The Issues with Dying Without a Will

April 21st marked the three-year anniversary of Prince’s death, and the battle over his estate continues. While there would have been disputes no matter how well Prince had prepared, these conflicts have only been exacerbated because he didn’t have a will. To be clear, Prince did not live in Wisconsin and his estate is not controlled by Wisconsin law. However, Prince’s well-known case can help illustrate the issues that arise when someone dies without a will.

Wills are important because they allow you to control what will happen to your property after your death. You can leave money to charity, leave specific amounts to family or friends, or even leave money to help take care of your pets. Without a will, you lose that control. Finally, and most importantly, if you have children, wills allow you to designate specific family members to take care of them. A court is not required to follow this request, but it can help guide the court when it makes that decision.

What happens if you, like Prince, die without a will? If the decedent lived in Wisconsin, a Wisconsin law, called intestacy, controls who receives your property. The law of intestacy is a backstop; it is intended to make sure that property goes to whom the decedent would most likely want to receive it. Because the state does not know your specific situation, they base it on family ties. The law of intestacy first looks to see if you have immediate family that can receive your property and then gradually works out to more distant family.

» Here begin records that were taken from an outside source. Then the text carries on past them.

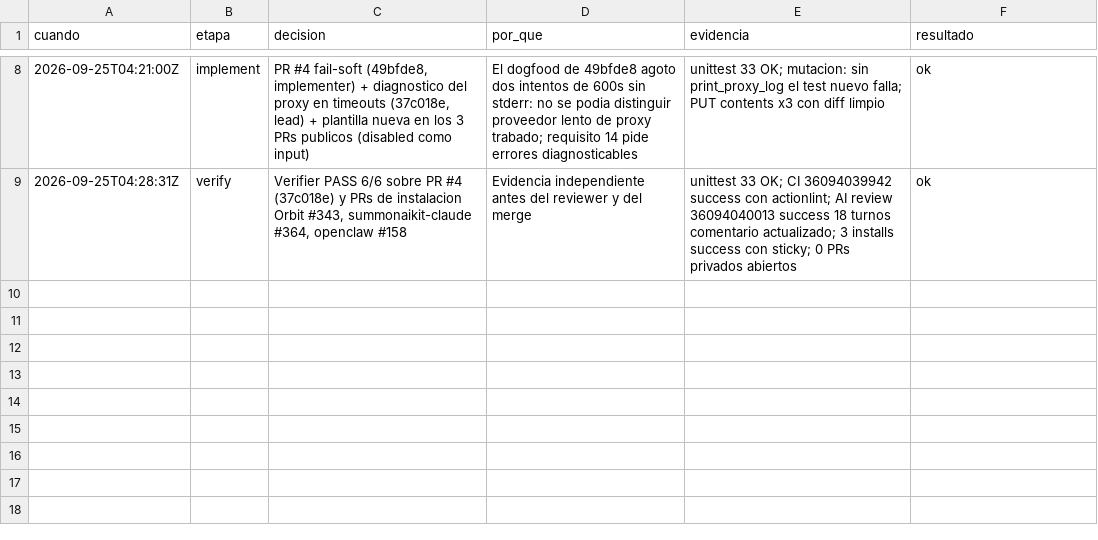
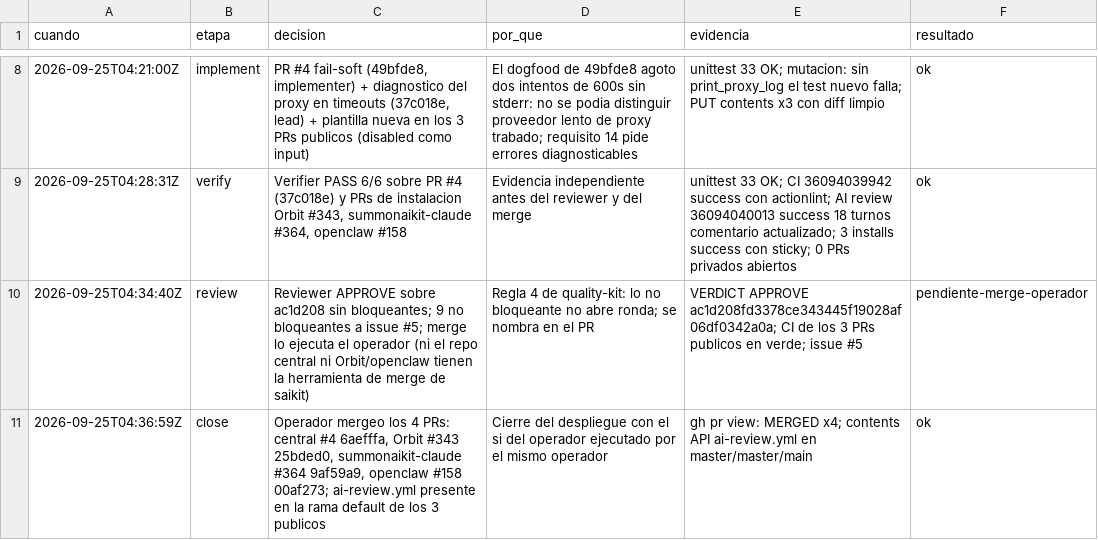
Before and after one commit to gon0801/goncloud-pr-review, a TSV file: .saikit/decisiones/rollout-ai-review.tsv, drawn as a sheet; only a part is shown, gaps mark what is left out.

```diff
--- a/.saikit/decisiones/rollout-ai-review.tsv
+++ b/.saikit/decisiones/rollout-ai-review.tsv
@@ -9 +9,3 @@ cuando|etapa|decision|por_que|evidencia|resultado
 2026-09-25T04:28:31Z|verify|Verifier PASS 6/6 sobre PR #4 (37c018e) y PRs de instalacion Orbit #343, summonaikit-claude #364, openclaw #158|Evidencia independiente antes del reviewer y del merge|unittest 33 OK; CI 36094039942 success con actionlint; AI review 36094040013 success 18 turnos comentario actualizado; 3 installs success con sticky; 0 PRs privados abiertos|ok
+2026-09-25T04:34:40Z|review|Reviewer APPROVE sobre ac1d208 sin bloqueantes; 9 no bloqueantes a issue #5; merge lo ejecuta el operador (ni el repo central ni Orbit/openclaw tienen la herramienta de merge de saikit)|Regla 4 de quality-kit: lo no bloqueante no abre ronda; se nombra en el PR|VERDICT APPROVE ac1d208fd3378ce343445f19028af06df0342a0a; CI de los 3 PRs publicos en verde; issue #5|pendiente-merge-operador
+2026-09-25T04:36:59Z|close|Operador mergeo los 4 PRs: central #4 6aefffa, Orbit #343 25bded0, summonaikit-claude #364 9af59a9, openclaw #158 00af273; ai-review.yml presente en la rama default de los 3 publicos|Cierre del despliegue con el si del operador ejecutado por el mismo operador|gh pr view: MERGED x4; contents API ai-review.yml en master/master/main|ok
```
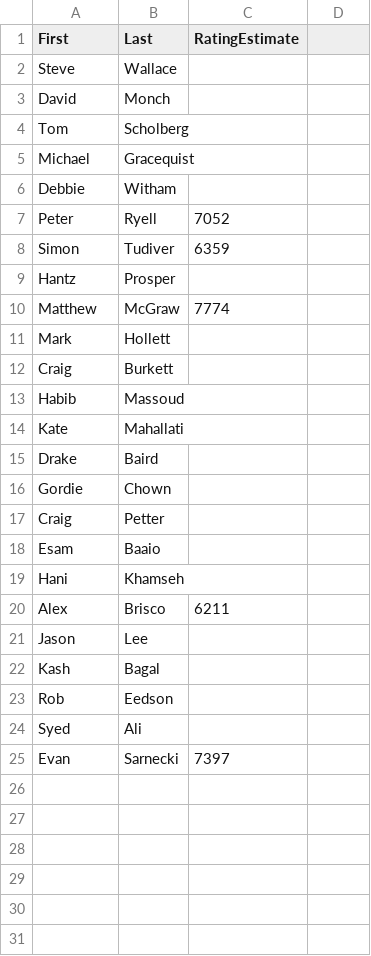
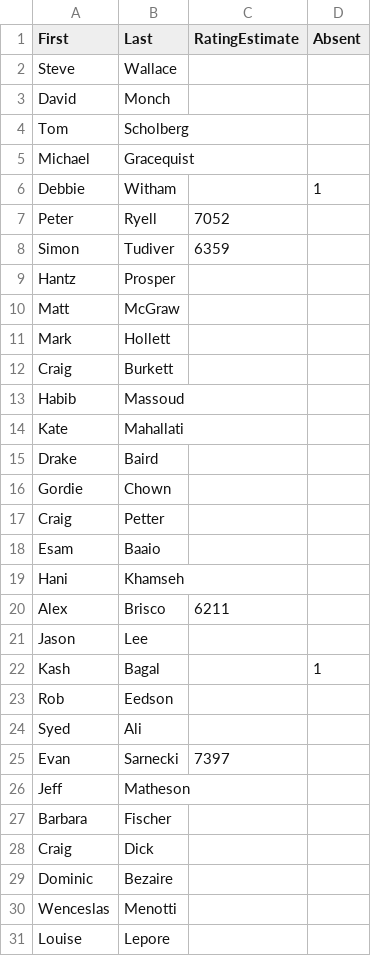
Before and after one commit to craigburkett/squash-schedule, a CSV file: Squash-Input-RA-TNCL-2022-Fall.csv, drawn as a sheet; the diff names each change by its address in the sheet, - before the commit and + after, or states it on an @@ line.

Commit message:
Fixed issue with tied ratings

```diff
--- a/Squash-Input-RA-TNCL-2022-Fall.csv
+++ b/Squash-Input-RA-TNCL-2022-Fall.csv
-D1: (empty)
+D1: Absent
-D6 (Absent): (empty)
+D6 (Absent): 1
-A10 (First): Matthew
+A10 (First): Matt
-C10 (RatingEstimate): 7774
+C10 (RatingEstimate): (empty)
-D22 (Absent): (empty)
+D22 (Absent): 1
+row 26: Jeff | Matheson
+row 27: Barbara | Fischer
+row 28: Craig | Dick
+row 29: Dominic | Bezaire
+row 30: Wenceslas | Menotti
+row 31: Louise | Lepore
```
Also changed, not shown: 1 other file.
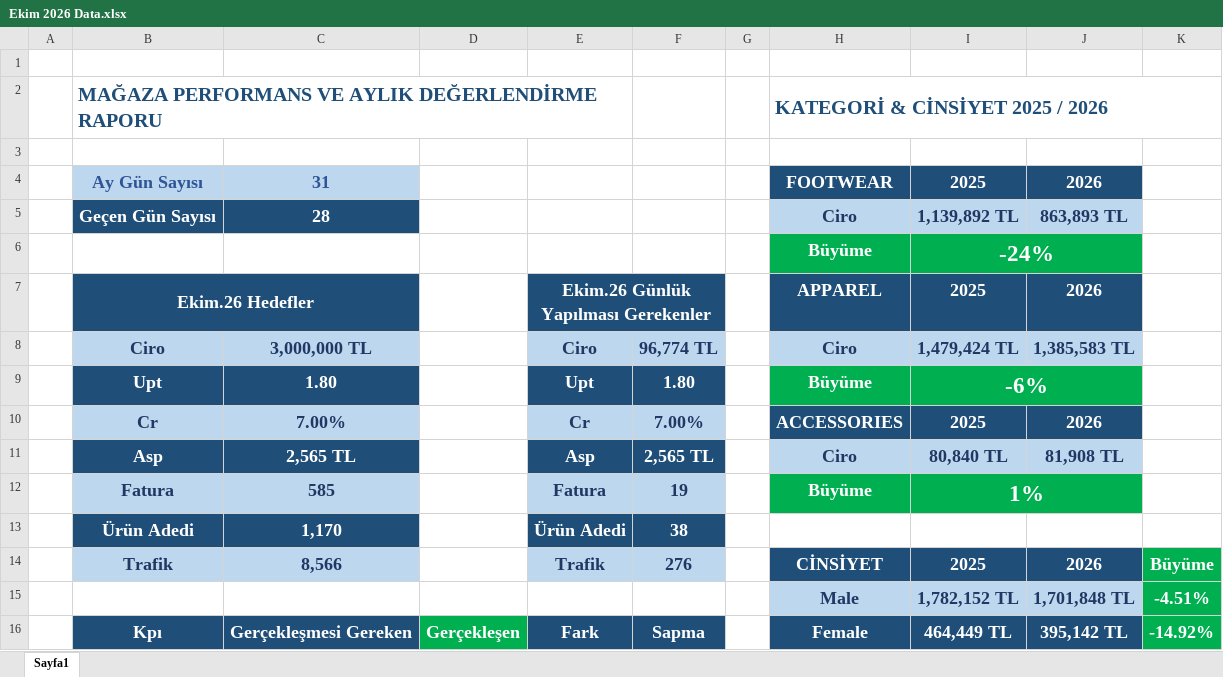
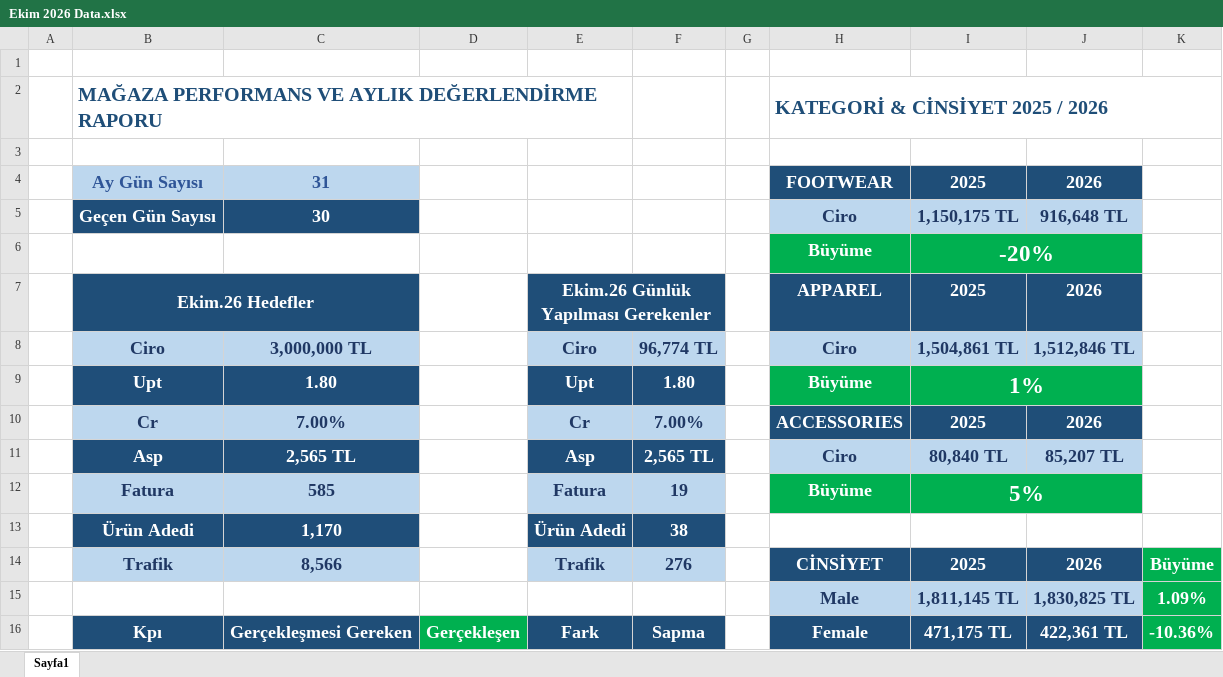
Before and after one commit to dagitmacmustafaberaat-create/puma-smart-assistant, an Excel workbook: Ekim 2026 Data.xlsx, sheet Sayfa1, drawn as a sheet; only a part is shown; values as stored, in another font and other column widths than the file's, no borders; conditional formats not drawn; removed rows and columns are numbered as before the commit, all else as after; the diff covers the shown part only; the diff names each change by its address in the sheet, - before the commit and + after, or states it on an @@ line.

Commit message:
Add files via upload

```diff
--- a/Ekim 2026 Data.xlsx (sheet Sayfa1)
+++ b/Ekim 2026 Data.xlsx (sheet Sayfa1)
-C5: 28
+C5: 30
-I5: 1,139,892 TL
+I5: 1,150,175 TL
-J5: 863,893 TL
+J5: 916,648 TL
-I6: -24%
+I6: -20%
-I8: 1,479,424 TL
+I8: 1,504,861 TL
-J8: 1,385,583 TL
+J8: 1,512,846 TL
-I9: -6%
+I9: 1%
-J11: 81,908 TL
+J11: 85,207 TL
-I12: 1%
+I12: 5%
-row 15:  |  |  |  |  |  |  | Male | 1,782,152 TL | 1,701,848 TL | -4.51%
+row 15:  |  |  |  |  |  |  | Male | 1,811,145 TL | 1,830,825 TL | 1.09%
-I16: 464,449 TL
+I16: 471,175 TL
-J16: 395,142 TL
+J16: 422,361 TL
-K16: -14.92%
+K16: -10.36%
```
Also changed, not shown: 9 added rows, 9 removed rows and 7 edited cells elsewhere in this sheet.
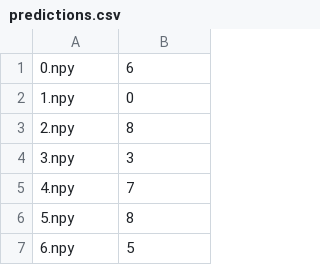
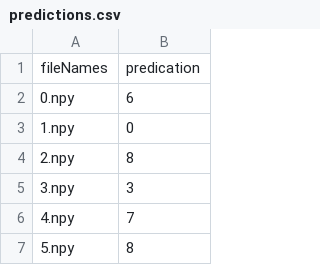
Before and after one commit to bigGoing123/AAI_project, a CSV file: predictions.csv, drawn as a sheet; only a part is shown; the shorter side is filled out with more unchanged rows.

```diff
--- a/predictions.csv
+++ b/predictions.csv
@@ -1 +1,2 @@
+fileNames,predication
 0.npy,6
```
Also changed, not shown: 6 other files.
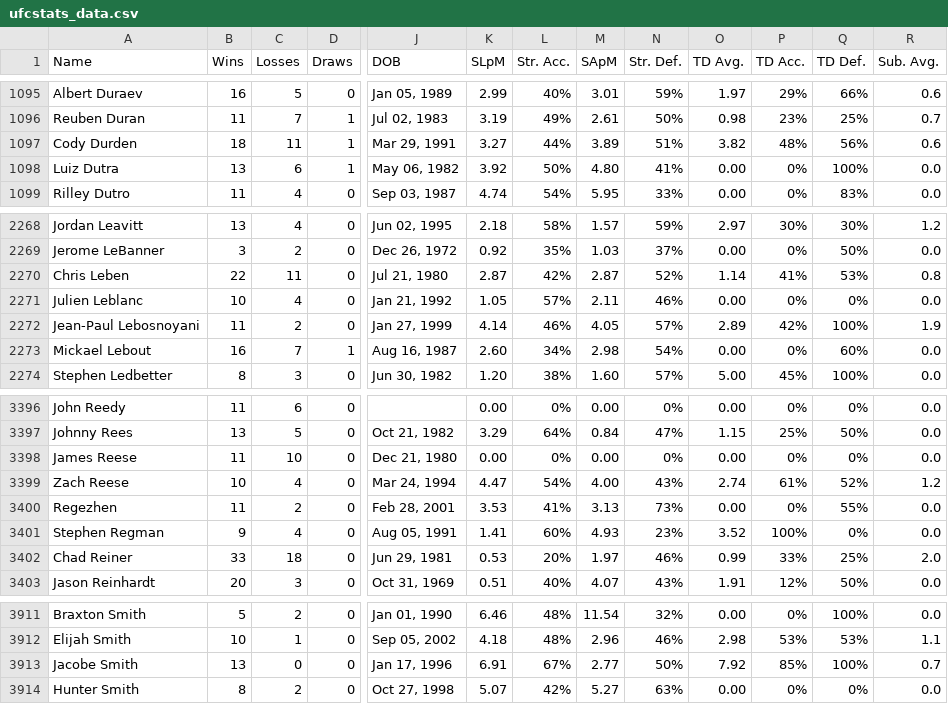
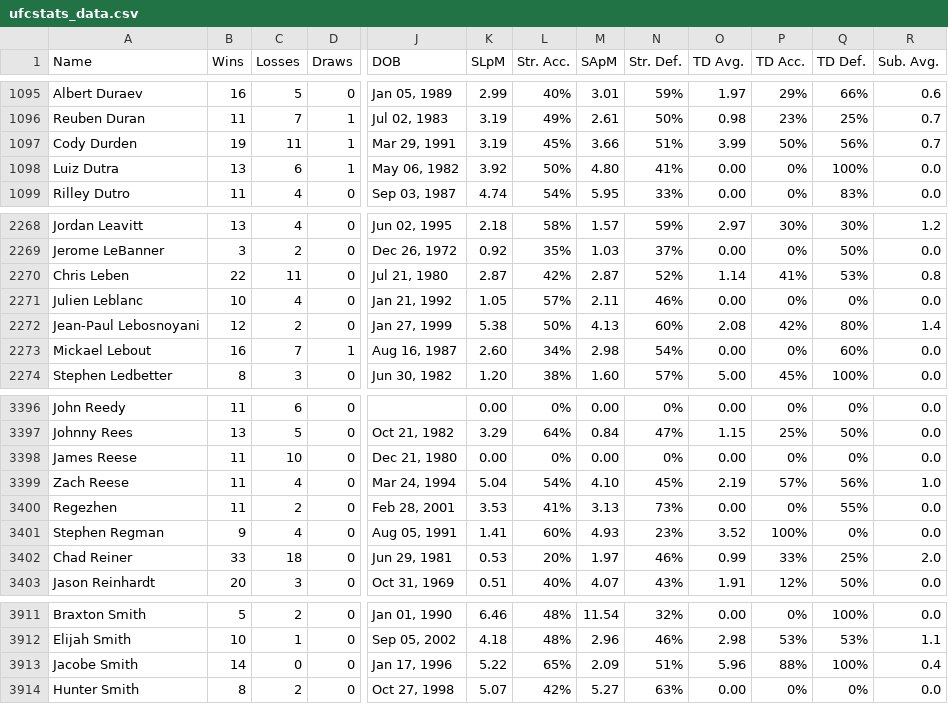
Before and after one commit to benyamindsmith/fightr, a CSV file: data/ufcstats_data.csv, drawn as a sheet; only a part is shown, gaps mark what is left out; the diff covers the shown part only; the diff names each change by its address in the sheet, - before the commit and + after, or states it on an @@ line.

```diff
--- a/data/ufcstats_data.csv
+++ b/data/ufcstats_data.csv
-B1097 (Wins): 18
+B1097 (Wins): 19
-K1097 (SLpM): 3.27
+K1097 (SLpM): 3.19
-L1097 (Str. Acc.): 44%
+L1097 (Str. Acc.): 45%
-M1097 (SApM): 3.89
+M1097 (SApM): 3.66
-O1097 (TD Avg.): 3.82
+O1097 (TD Avg.): 3.99
-P1097 (TD Acc.): 48%
+P1097 (TD Acc.): 50%
-R1097 (Sub. Avg.): 0.6
+R1097 (Sub. Avg.): 0.7
-B2272 (Wins): 11
+B2272 (Wins): 12
-K2272 (SLpM): 4.14
+K2272 (SLpM): 5.38
-L2272 (Str. Acc.): 46%
+L2272 (Str. Acc.): 50%
-M2272 (SApM): 4.05
+M2272 (SApM): 4.13
-N2272 (Str. Def.): 57%
+N2272 (Str. Def.): 60%
-O2272 (TD Avg.): 2.89
+O2272 (TD Avg.): 2.08
-Q2272 (TD Def.): 100%
+Q2272 (TD Def.): 80%
-R2272 (Sub. Avg.): 1.9
+R2272 (Sub. Avg.): 1.4
-B3399 (Wins): 10
+B3399 (Wins): 11
-K3399 (SLpM): 4.47
+K3399 (SLpM): 5.04
-M3399 (SApM): 4.00
+M3399 (SApM): 4.10
-N3399 (Str. Def.): 43%
+N3399 (Str. Def.): 45%
-O3399 (TD Avg.): 2.74
+O3399 (TD Avg.): 2.19
-P3399 (TD Acc.): 61%
+P3399 (TD Acc.): 57%
-Q3399 (TD Def.): 52%
+Q3399 (TD Def.): 56%
-R3399 (Sub. Avg.): 1.2
+R3399 (Sub. Avg.): 1.0
-B3913 (Wins): 13
+B3913 (Wins): 14
-K3913 (SLpM): 6.91
+K3913 (SLpM): 5.22
-L3913 (Str. Acc.): 67%
+L3913 (Str. Acc.): 65%
-M3913 (SApM): 2.77
+M3913 (SApM): 2.09
-N3913 (Str. Def.): 50%
+N3913 (Str. Def.): 51%
-O3913 (TD Avg.): 7.92
+O3913 (TD Avg.): 5.96
-P3913 (TD Acc.): 85%
+P3913 (TD Acc.): 88%
-R3913 (Sub. Avg.): 0.7
+R3913 (Sub. Avg.): 0.4
```
Also changed, not shown: 149 edited cells elsewhere in this file, data/ufc_athletes.csv, 1 other file.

First, your property will go to your spouse. If you have children who are not also your spouse’s children, your children and your spouse will share the assets. This is designed to prevent an “evil stepmother” problem. If you are not married and have children, your children will receive your assets.

If you do not have a spouse or children, Wisconsin will look to your parents and siblings. Wisconsin will give your assets to your parents. If they predecease you, your assets will be divided equally among your siblings. If any of your siblings predecease you and have children, those children will receive their parent’s share. If you do not have any living parents or siblings, Wisconsin will move to your grandparents, followed by your aunts and uncles, cousins, and their children. Finally, if all of those people predecease you, the State of Wisconsin will receive your property and deposit it in the general school fund.

How would Wisconsin law distribute Prince’s property if he had lived in Wisconsin? When Prince died, he was not married and did not have any surviving children. Both of his parents predeceased him, and he had eight siblings: seven half-siblings and one full sibling. Two of his siblings, a half-sister and half-brother, predeceased him, and his half-brother had children. Because he was not survived by a wife, child, or parents, his property would be equally divided among his six living siblings and the children of his half-brother.

Even if you want your will to be the same as what happens under intestacy you should still have a will. Intestacy is the law, but laws can change. There is no guarantee that the law of intestacy when you die will be the same as it is now. More importantly, using intestacy is like cutting your hair with hedge shears. It may work, but it’s unwieldy and there are better ways to accomplish your goal. Intestacy is similar. The right relatives may inherit your property, but having a will allows you to fine tune your plan.

Finally, if you have never created a will, or want to update your will, meet with an attorney. Wills are complicated, and there are many minor technical requirements. If you don’t meet all of the requirements, your will is void. An attorney will know about those rules and ensure that your will reflects your wishes and will be followed by the courts. An attorney will also tell you whether a will is best for your situation. A will is just one tool when crafting an estate plan and other tools, like trusts, may work better in your situation. Whether you are creating your estate plan for the first time or modifying it due to changed circumstances, consult with the attorneys at Hale, Skemp, Hanson, Skemp and Sleik. Our experienced estate planners will ensure that your plan meets your needs and accomplishes your goals.

The information contained on this website is intended as an overview on subjects related to the practice of law. Each individual case is different, and laws do change, so please be aware that the circumstances and outcomes described may not apply to all cases and should not be interpreted as legal counsel. Please seek the advice of an attorney before making any decision related to legal issues.